The political advisor confirmed that Hamas is proud of its charter because it is a historic document and an important part of Hamas struggle against the Israeli occupation, pointing out that this charter has the credit for mobilizing the Palestinian street and maintaining the Intifada and national constants.
Oops. One last try - Khaled Meshaal, the leader of the Hamas political bureau and the man generally seen as the most senior Hamas figure outside Gaza. What does he have to say about it?
But he urged outsiders to ignore the Hamas charter, which calls for the obliteration of Israel through jihad and cites as fact the infamous anti-Semitic forgery, The Protocols of the Elders of Zion. Mr. Meshal did not offer to revoke the charter, but said it was 20 years old, adding, We are shaped by our experiences.
Right - so the best we can find is that Hamas won't change their charter, but everyone else should just pretend it doesn't exist. You might think that this represents progress of sorts: a fudge from the Hamas leadership that allows them to save face while relegating the charter to history. It seems that Meshaal was well aware that people might interpret his comments in this way, and didn't like it; so to clarify his position, he issued another statement to the Palestinian Information Center, which is the closest thing to an official Hamas website:
DAMASCUS, (PIC)-- Khaled Mishaal, the political bureau chairman of Hamas, has denied that his Movement was about to change its charter or stop its resistance against occupation stressing that resistance was a legitimate right for any people under occupation.
Mishaal, in a press release on Tuesday, said that the New York Times did not quote him correctly and what was attributed to him was "erroneous".
Regarding the question by the American paper on Hamas's charter, he said that Hamas was not like others who change their charters to meet the demands of other parties. "This principle is not acceptable," he said, pointing out that the others who changed their charter did not gain anything in return.
Sorry Anas, I tried.
How about the more general claim, that "the current Charter is in no way being cited as any kind of central document, reference or manual for the movement, nor has it been for over a decade"?
I'm afraid this isn't quite correct either. Below is the frontispiece of a copy of the Hamas charter published in Qalqilya in 2004. So while "outsiders" are advised to ignore the charter, Hamas still publishes it for a Palestinian audience. You may recognised the moustachioed face on the top left; he is Saeed Hotari, the suicide bomber who murdered 21 Israelis, mostly teenagers, at the Dolphinarium nightclub in Tel Aviv in 2001.
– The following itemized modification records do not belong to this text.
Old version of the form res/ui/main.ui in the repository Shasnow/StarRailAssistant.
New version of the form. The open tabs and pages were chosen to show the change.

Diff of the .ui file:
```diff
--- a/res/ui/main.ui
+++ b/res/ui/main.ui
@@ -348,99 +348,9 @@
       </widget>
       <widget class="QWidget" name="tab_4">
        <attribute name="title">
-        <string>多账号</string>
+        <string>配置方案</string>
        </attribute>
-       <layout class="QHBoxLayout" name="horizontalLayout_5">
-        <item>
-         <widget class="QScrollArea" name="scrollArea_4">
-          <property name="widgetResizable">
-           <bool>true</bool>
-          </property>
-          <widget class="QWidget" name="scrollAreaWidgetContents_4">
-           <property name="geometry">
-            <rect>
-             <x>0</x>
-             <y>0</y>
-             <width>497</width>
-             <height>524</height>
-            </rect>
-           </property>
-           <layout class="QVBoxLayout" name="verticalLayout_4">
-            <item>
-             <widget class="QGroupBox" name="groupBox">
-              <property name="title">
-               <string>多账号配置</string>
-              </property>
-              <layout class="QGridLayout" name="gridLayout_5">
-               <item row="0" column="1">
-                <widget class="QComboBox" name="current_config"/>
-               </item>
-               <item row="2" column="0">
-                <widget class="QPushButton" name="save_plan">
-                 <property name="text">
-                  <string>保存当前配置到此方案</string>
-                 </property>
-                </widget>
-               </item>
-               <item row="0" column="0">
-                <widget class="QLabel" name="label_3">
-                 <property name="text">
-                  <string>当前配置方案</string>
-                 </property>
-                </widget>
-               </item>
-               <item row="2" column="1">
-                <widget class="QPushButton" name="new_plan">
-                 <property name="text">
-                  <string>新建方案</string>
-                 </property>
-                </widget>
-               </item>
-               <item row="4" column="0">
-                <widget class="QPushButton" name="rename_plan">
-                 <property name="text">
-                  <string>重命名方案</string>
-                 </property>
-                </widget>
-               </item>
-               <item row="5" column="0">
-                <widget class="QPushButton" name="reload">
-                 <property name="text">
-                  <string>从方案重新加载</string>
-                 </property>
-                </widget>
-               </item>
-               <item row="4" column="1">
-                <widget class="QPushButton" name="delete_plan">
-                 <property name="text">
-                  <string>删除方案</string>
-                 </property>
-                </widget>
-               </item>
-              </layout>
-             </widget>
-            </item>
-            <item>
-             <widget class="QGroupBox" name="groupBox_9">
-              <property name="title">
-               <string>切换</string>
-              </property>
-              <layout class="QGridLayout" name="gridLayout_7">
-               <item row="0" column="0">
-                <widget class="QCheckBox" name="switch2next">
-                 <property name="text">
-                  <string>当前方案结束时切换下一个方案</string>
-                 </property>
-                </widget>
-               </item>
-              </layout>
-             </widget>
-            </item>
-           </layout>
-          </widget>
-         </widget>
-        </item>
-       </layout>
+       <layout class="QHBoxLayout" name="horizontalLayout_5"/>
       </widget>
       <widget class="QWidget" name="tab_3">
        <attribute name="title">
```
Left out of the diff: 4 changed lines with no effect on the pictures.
Dave Rushmore's work in teasing out al-Tikriti's evasions is terrific, but I'm afraid he got one thing wrong. Dave dates the idea that the charter would be revised to 2006, and points out that the work is still not complete after three years. In fact, the rumours of charter revision go back much further. An article [full version not available online] published in the Journal of Palestine Studies as long ago as 1993 advised readers:
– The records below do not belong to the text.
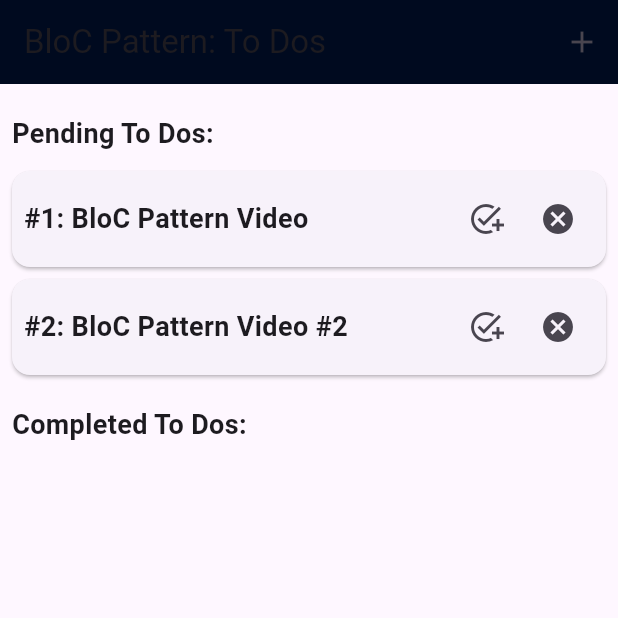
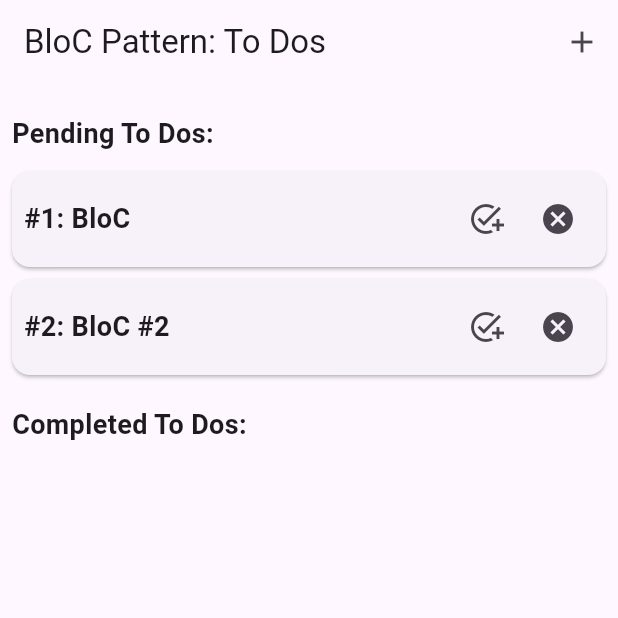
Before and after one commit to stephancj/flutter_bloc_pattern, a Flutter app: the screen it shows after launch, on a phone screen of 412 x 824 dp, the top half of it. Run offline on Flutter 3.47's test engine with Material 3 defaults, Android fonts, the phone set to English and light mode, and no system bars; our stand-ins replace bloc, equatable, flutter_bloc.

Commit message:
UPDT: color

```diff
--- a/lib/main.dart
+++ b/lib/main.dart
@@ -29,12 +29,12 @@ class MyApp extends StatelessWidget {
                 todos: [
                   Todo(
                     id: '1',
-                    task: 'BloC Pattern Video',
+                    task: 'BloC',
                     description: 'Explain what is the BloC Pattern',
                   ),
                   Todo(
                     id: '2',
-                    task: 'BloC Pattern Video #2',
+                    task: 'BloC #2',
                     description: 'Explain what is the BloC Pattern',
                   ),
                 ],
@@ -50,11 +50,8 @@ class MyApp extends StatelessWidget {
       child: MaterialApp(
         title: 'BloC Pattern - Todos',
         theme: ThemeData(
-          primarySwatch: Colors.blue,
+          useMaterial3: true,
           primaryColor: const Color(0xFF000A1F),
-          appBarTheme: const AppBarTheme(
-            color: Color(0xFF000A1F),
-          ),
         ),
         home: const HomeScreen(),
       ),
```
One might note that recent rumors to the effect that Hamas is considering far-reaching changes in its charter have been vigorously denied, notably by Hamas leader Dr. 'Abd al-'Aziz al-Rantisi.
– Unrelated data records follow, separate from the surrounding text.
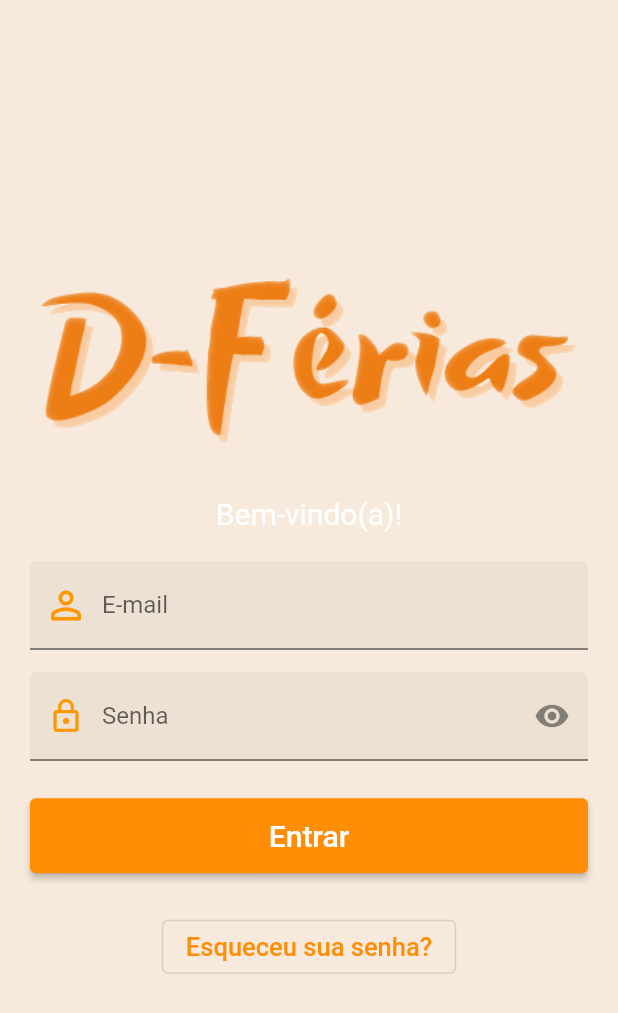
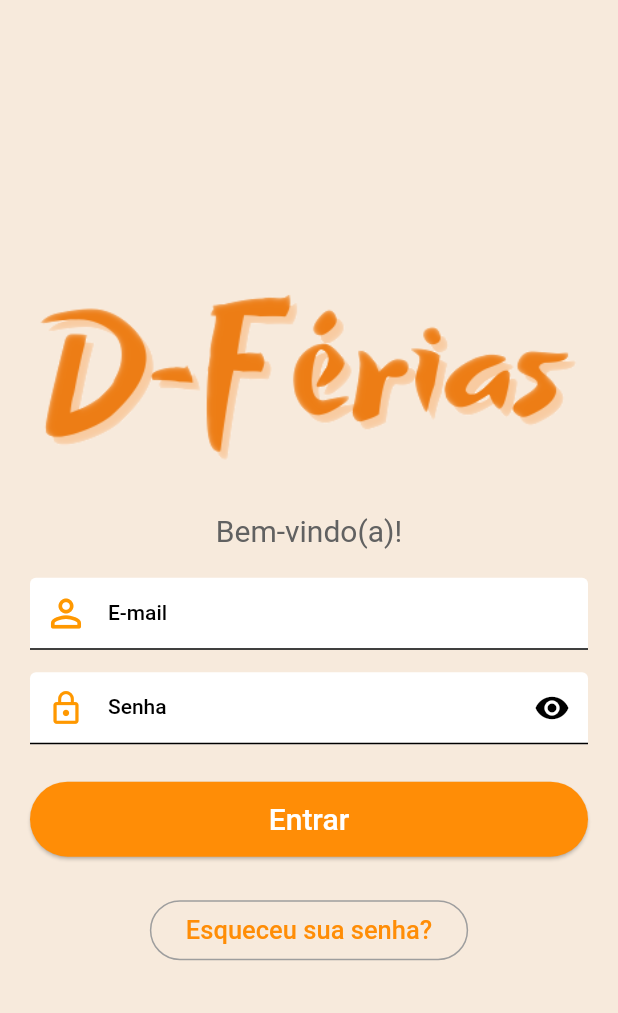
Before and after one commit to DFerias/app, a Flutter app: the LoginPage screen opened directly, on a phone screen of 412 x 824 dp. Shown: the top 1013 px of the screen. Run offline on Flutter 3.47's test engine with Material 2 defaults, Android fonts, the phone set to English and light mode, and no system bars; our stand-ins replace bloc, flutter_bloc, fluttertoast.

Commit message:
feat: melhorias no login com bloc
- Ajuste para efetuar login com o bloc
- Criado repository para o login
- Adicionado Dialogos
- Atualização para usar o Material 3

```diff
--- a/lib/auth/auth_repository.dart
+++ /dev/null
@@ -1,3 +0,0 @@
-class AuthRepository {
-  Future<void> login() async {}
-}
--- a/lib/auth/login/login_event.dart
+++ b/lib/auth/login/login_event.dart
@@ -1,11 +1,10 @@
 part of 'login_bloc.dart';
 
-@immutable
 abstract class AuthEvent {}
 
-class Login extends AuthEvent {
-  final String email;
-  final String password;
+class LoginEvent extends AuthEvent {
+  final String? email;
+  final String? password;
 
-  Login(this.email, this.password);
+  LoginEvent({this.email, this.password});
 }
--- a/lib/auth/login/login_state.dart
+++ b/lib/auth/login/login_state.dart
@@ -1,30 +1,25 @@
 part of 'login_bloc.dart';
 
-@immutable
-abstract class AuthState {}
-
-class AuthInitial extends AuthState {}
-
-class AuthLoading extends AuthState {}
-
-class AuthLoaded extends AuthState {
-  final String? email;
-  final String? password;
-
-  AuthLoaded({
-    this.email,
-    this.password,
-  });
-
-  AuthLoaded copyWith({
-    String? email,
-    String? password,
-  }) {
-    return AuthLoaded(
-      email: email ?? this.email,
-      password: password ?? this.password,
-    );
-  }
+abstract class AuthState {
+  AuthState();
 }
 
-class AuthError extends AuthState {}
+class AuthInitial extends AuthState {
+  AuthInitial() : super();
+}
+
+class AuthLoading extends AuthState {
+  AuthLoading() : super();
+}
+
+class AuthSucess extends AuthState {
+  final AuthModel authModel;
+
+  AuthSucess(this.authModel);
+}
+
+class AuthError extends AuthState {
+  final String message;
+
+  AuthError(this.message);
+}
--- /dev/null
+++ b/lib/data/models/authModel.dart
@@ -0,0 +1,27 @@
+// ignore_for_file: file_names
+
+import 'dart:convert';
+
+class AuthModel {
+  String? type;
+  String? token;
+
+  AuthModel({
+    this.type,
+    this.token,
+  });
+
+  factory AuthModel.fromMap(Map<String, dynamic> json) => AuthModel(
+        type: json["type"],
+        token: json["token"],
+      );
+
+  Map<String, dynamic> toMap() => {
+        "type": type,
+        "token": token,
+      };
+
+  factory AuthModel.fromJson(String str) => AuthModel.fromMap(json.decode(str));
+
+  String toJson() => json.encode(toMap());
+}
--- /dev/null
+++ b/lib/index.dart
@@ -0,0 +1,4 @@
+export 'package:app/data/datasources/auth_remote_datasource.dart';
+export 'package:app/data/models/authModel.dart';
+export 'package:app/services/app.dart';
+export 'package:app/shared/dialogs.dart';
--- a/lib/presentation/pages/login_page.dart
+++ /dev/null
@@ -1,135 +0,0 @@
-import 'package:flutter/material.dart';
-
-class LoginPage extends StatefulWidget {
-  const LoginPage({Key? key}) : super(key: key);
-
-  @override
-  State<LoginPage> createState() => _LoginPageState();
-}
-
-class _LoginPageState extends State<LoginPage> {
-  bool _enableSenha = false;
-
-  @override
-  Widget build(BuildContext context) {
-    return Scaffold(
-      body: Center(
-        child: Padding(
-          padding: const EdgeInsets.symmetric(horizontal: 20.0, vertical: 20.0),
-          child: Column(
-            mainAxisAlignment: MainAxisAlignment.center,
-            children: [
-              Image.asset('assets/d_ferias_logo.png'),
-              const SizedBox(height: 17.0),
-              const Text(
-                'Bem-vindo(a)!',
-                style: TextStyle(fontSize: 20.0),
-              ),
-              const SizedBox(height: 20.0),
-              _loginForm(),
-              const SizedBox(height: 25.0),
-              _loginButton(),
-              const SizedBox(height: 25.0),
-              _resetPasswordButton(),
-            ],
-          ),
-        ),
-      ),
-    );
-  }
-
-  Widget _loginForm() {
-    return Form(
-      child: Column(
-        children: [
-          _emailField(),
-          const SizedBox(height: 15.0),
-          _passwordField(),
-        ],
-      ),
-    );
-  }
-
-  Widget _emailField() {
-    return TextFormField(
-      controller: null,
-      keyboardType: TextInputType.emailAddress,
-      decoration: InputDecoration(
-        label: const Text('E-mail'),
-        floatingLabelStyle: TextStyle(fontSize: 18.0, color: Colors.grey[700]),
-        filled: true,
-        prefixIcon: const Icon(
-          Icons.person_outline_rounded,
-          color: Colors.orange,
-          size: 30.0,
-        ),
-        focusedBorder: const UnderlineInputBorder(
-          borderSide: BorderSide(color: Colors.orange),
-        ),
-      ),
-    );
-  }
-
-  Widget _passwordField() {
-    return TextFormField(
-      controller: null,
-      keyboardType: TextInputType.text,
-      obscureText: !_enableSenha,
-      decoration: InputDecoration(
-        label: const Text('Senha'),
-        floatingLabelStyle: TextStyle(fontSize: 18.0, color: Colors.grey[700]),
-        filled: true,
-        prefixIcon: const Icon(
-          Icons.lock_outline,
-          color: Colors.orange,
-          size: 25.0,
-        ),
-        suffixIcon: GestureDetector(
-          child: !_enableSenha ? const Icon(Icons.visibility) : const Icon(Icons.visibility_off),
-          onTap: () {
-            _visualizarSenha();
-          },
-        ),
-        focusedBorder: const UnderlineInputBorder(
-          borderSide: BorderSide(color: Colors.orange),
-        ),
-      ),
-    );
-  }
-
-  Widget _loginButton() {
-    return ConstrainedBox(
-      constraints: const BoxConstraints(minWidth: double.infinity),
-      child: ElevatedButton(
-        style: ElevatedButton.styleFrom(fixedSize: const Size.fromHeight(50.0)),
-        child: const Text(
-          'Entrar',
-          style: TextStyle(fontSize: 20.0),
-        ),
-        onPressed: () {},
-      ),
-    );
-  }
-
-  Widget _resetPasswordButton() {
-    return OutlinedButton(
-      child: const Text(
-        'Esqueceu sua senha?',
-        style: TextStyle(fontSize: 17.0),
-      ),
-      onPressed: () {},
-    );
-  }
-
-  void _visualizarSenha() {
-    if (_enableSenha == false) {
-      setState(() {
-        _enableSenha = true;
-      });
-    } else {
-      setState(() {
-        _enableSenha = false;
-      });
-    }
-  }
-}
--- /dev/null
+++ b/lib/screens/login_page.dart
@@ -0,0 +1,169 @@
+import 'package:app/auth/login/login_bloc.dart';
+import 'package:app/index.dart';
+import 'package:flutter/material.dart';
+import 'package:flutter_bloc/flutter_bloc.dart';
+
+class LoginPage extends StatefulWidget {
+  const LoginPage({Key? key}) : super(key: key);
+
+  @override
+  State<LoginPage> createState() => _LoginPageState();
+}
+
+class _LoginPageState extends State<LoginPage> {
+  late final AuthBloc _authBloc;
+  bool _enableSenha = false;
+  final _formKey = GlobalKey<FormState>();
+  final TextEditingController _email = TextEditingController();
+  final TextEditingController _password = TextEditingController();
+
+  @override
+  void initState() {
+    _authBloc = AuthBloc();
+    super.initState();
+  }
+
+  @override
+  Widget build(BuildContext context) {
+    return BlocListener<AuthBloc, AuthState>(
+      bloc: _authBloc,
+      listener: (context, state) {
+        if (state is AuthSucess) {
+          Future.delayed(
+            const Duration(milliseconds: 500),
+            () => Navigator.pushNamed(context, '/home'),
+          );
+        }
+        if (state is AuthLoading) {
+          Dialogs.showLoadingDialog();
+        }
+      },
+      child: Scaffold(
+        body: Center(
+          child: Padding(
+            padding: const EdgeInsets.symmetric(horizontal: 20.0, vertical: 20.0),
+            child: Column(
+              mainAxisAlignment: MainAxisAlignment.center,
+              children: [
+                Image.asset('assets/d_ferias_logo.png'),
+                const SizedBox(height: 17.0),
+                Text(
+                  'Bem-vindo(a)!',
+                  style: TextStyle(fontSize: 20.0, color: Colors.grey[700]),
+                ),
+                const SizedBox(height: 20.0),
+                _loginForm(),
+                const SizedBox(height: 25.0),
+                _loginButton(),
+                const SizedBox(height: 25.0),
+                _resetPasswordButton(),
+              ],
+            ),
+          ),
+        ),
+      ),
+    );
+  }
+
+  Widget _loginForm() {
+    return Form(
+      key: _formKey,
+      child: Column(
+        children: [
+          _emailField(),
+          const SizedBox(height: 15.0),
+          _passwordField(),
+        ],
+      ),
+    );
+  }
+
+  Widget _emailField() {
+    return TextFormField(
+      controller: _email,
+      keyboardType: TextInputType.emailAddress,
+      style: TextStyle(color: Colors.grey[700]),
+      decoration: InputDecoration(
+        label: const Text('E-mail'),
+        floatingLabelStyle: TextStyle(fontSize: 18.0, color: Colors.grey[700]),
+        filled: true,
+        prefixIcon: const Icon(
+          Icons.person_outline_rounded,
+          color: Colors.orange,
+          size: 30.0,
+        ),
+        focusedBorder: const UnderlineInputBorder(
+          borderSide: BorderSide(color: Colors.orange),
+        ),
+      ),
+    );
+  }
+
+  Widget _passwordField() {
+    return TextFormField(
+      controller: _password,
+      keyboardType: TextInputType.text,
+      obscureText: !_enableSenha,
+      style: TextStyle(color: Colors.grey[700]),
+      decoration: InputDecoration(
+        label: const Text('Senha'),
+        floatingLabelStyle: TextStyle(fontSize: 18.0, color: Colors.grey[700]),
+        filled: true,
+        prefixIcon: const Icon(
+          Icons.lock_outline,
+          color: Colors.orange,
+          size: 25.0,
+        ),
+        suffixIcon: GestureDetector(
+          child: !_enableSenha ? const Icon(Icons.visibility) : const Icon(Icons.visibility_off),
+          onTap: () {
+            _visualizarSenha();
+          },
+        ),
+        focusedBorder: const UnderlineInputBorder(
+          borderSide: BorderSide(color: Colors.orange),
+        ),
+      ),
+    );
+  }
+
+  Widget _loginButton() {
+    return ConstrainedBox(
+      constraints: const BoxConstraints(minWidth: double.infinity),
+      child: ElevatedButton(
+        style: ElevatedButton.styleFrom(fixedSize: const Size.fromHeight(50.0)),
+        child: const Text(
+          'Entrar',
+          style: TextStyle(fontSize: 20.0),
+        ),
+        onPressed: () {
+          if (_formKey.currentState!.validate()) {
+            _authBloc.add(LoginEvent(email: _email.text, password: _password.text));
+          }
+        },
+      ),
+    );
+  }
+
+  Widget _resetPasswordButton() {
+    return OutlinedButton(
+      child: const Text(
+        'Esqueceu sua senha?',
+        style: TextStyle(fontSize: 17.0),
+      ),
+      onPressed: () {},
+    );
+  }
+
+  void _visualizarSenha() {
+    if (_enableSenha == false) {
+      setState(() {
+        _enableSenha = true;
+      });
+    } else {
+      setState(() {
+        _enableSenha = false;
+      });
+    }
+  }
+}
--- /dev/null
+++ b/lib/services/app.dart
@@ -0,0 +1,10 @@
+import 'package:app/auth/login/login_bloc.dart';
+import 'package:flutter/material.dart';
+
+class App {
+  static final App instance = App();
+  static final navigator = GlobalKey<NavigatorState>();
+  static final authBloc = AuthBloc.instance;
+
+  static BuildContext context = navigator.currentState!.overlay!.context;
+}
--- a/pubspec.yaml
+++ b/pubspec.yaml
@@ -35,6 +35,9 @@ dependencies:
   cupertino_icons: ^1.0.2
   bloc: ^8.1.0
   flutter_bloc: ^8.1.1
+  fluttertoast: ^8.0.8
+  http: ^0.13.5
+  equatable: ^2.0.5
 
 dev_dependencies:
   flutter_test:
```
Also changed, not shown: lib/app_widget.dart (added, +28 -0 lines), lib/auth/form_envio_status.dart (deleted, +0 -17 lines), lib/auth/login/login_bloc.dart (+15 -9 lines), lib/data/datasources/auth_remote_datasource.dart (added, +36 -0 lines), lib/data/repositories/auth_repository.dart (added, +21 -0 lines), lib/main.dart (+11 -11 lines), lib/shared/dialogs.dart (added, +97 -0 lines), lib/screens/home_page.dart (renamed from lib/presentation/pages/home_page.dart), pubspec.lock.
Sixteen years on, Hamas leaders are still denying that they will change their charter, no matter how many times they are asked about it. Despite this their supporters and apologists in the West insist that the charter will be changed, or that it is so old now that it should just be ignored; despite the fact that Hamas still publishes it in Arabic. There are good reasons for this: the Hamas charter is a foul document, which shows Hamas to be an utterly repellent organisation. No wonder Anas al-Tikriti and others wish it would go away. Their problem is that Hamas refuses to stick to the script.